Guide: Right this way, please.
Teacher: Stay in line children, we’re on our best behavior at the Earth Early Space Exploration Museum.
Guide: And here we have the life-sized recreation of the Fermi Gamma-ray Space Telescope which launched waaaay back in 2008.
Entoz: What does Fermi have to do with dark matter?
Guide: In the 20th century, Weakly Interacting Massive Particles, or WIMPs, were first hypothesized to be a form of dark matter.
Guide: In this theory, two WIMPs can annihilate each other, producing gamma rays. Because dark matter is spread out over vast but specific regions, like around galaxies, Fermi should see a continuous gamma-ray glow from dark matter regions.
Enotz: So, did Fermi detect this gamma-ray glow?
Alkina: Entoz! We learned about that last semester, you weren’t paying attention.
What does it mean?

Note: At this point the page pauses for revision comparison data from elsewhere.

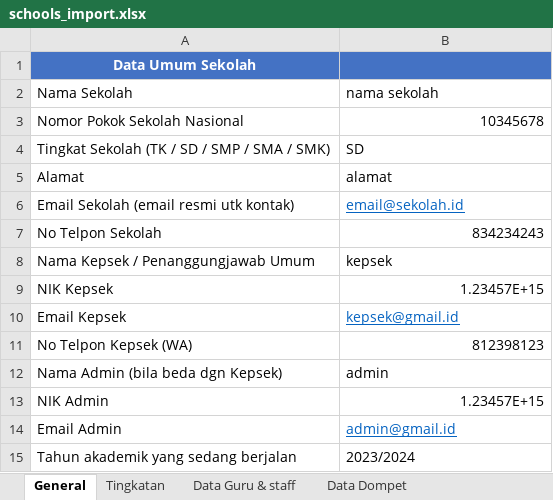
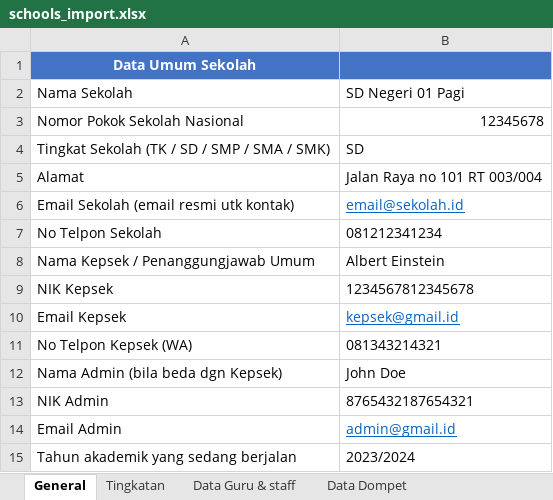
Before and after one commit to minikopi/sekolah-docs, an Excel workbook: static/file/schools_import.xlsx, sheet General, drawn as a sheet; values as stored, in another font and other column widths than the file's, no borders; the diff names each change by its address in the sheet, - before the commit and + after, or states it on an @@ line.

Commit message:
replace file

```diff
--- a/static/file/schools_import.xlsx (sheet General)
+++ b/static/file/schools_import.xlsx (sheet General)
-B2: nama sekolah
+B2: SD Negeri 01 Pagi
-B3: 10345678
+B3: 12345678
-B5: alamat
+B5: Jalan Raya no 101 RT 003/004
-B7: 834234243
+B7: 081212341234
-B8: kepsek
+B8: Albert Einstein
-B9: 1.23457E+15
+B9: 1234567812345678
-B11: 812398123
+B11: 081343214321
-B12: admin
+B12: John Doe
-B13: 1.23457E+15
+B13: 8765432187654321
```
Also changed, not shown: sheet Data Siswa, sheet Tipe Uang Sekolah.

Weakly Interacting Massive Particle (WIMP) – WIMPs are hypothesized sub-atomic particles that interact only through gravity and the weak force.
In human speak please!
We currently do not know what makes up dark matter, but one possibility is WIMPs. These heavy particles do not emit, absorb, nor reflect light. However, a WIMP can annihilate when it comes into contact with another WIMP. In the annihilation process the mass of the two WIMPs is converted to gamma rays. Dark matter can be more easily detected in regions where there is little to no normal matter (e.g. galactic halos) and we would expect to see a steady stream of gamma rays emanating from these regions if WIMPs exist due to their constant annihilation.
To date, Fermi has not detected the gamma-ray glow of annihilating WIMPs.
Is that all?
Dark matter detection. – A news article about how Fermi might detect dark matter.
Fermi Telescope Finds Giant Structure in our Galaxy – Although Fermi has not yet discovered dark matter, Fermi’s search for dark matter near the center of our Milky Way galaxy, led to the discovery of giant, gamma-ray emitting bubbles.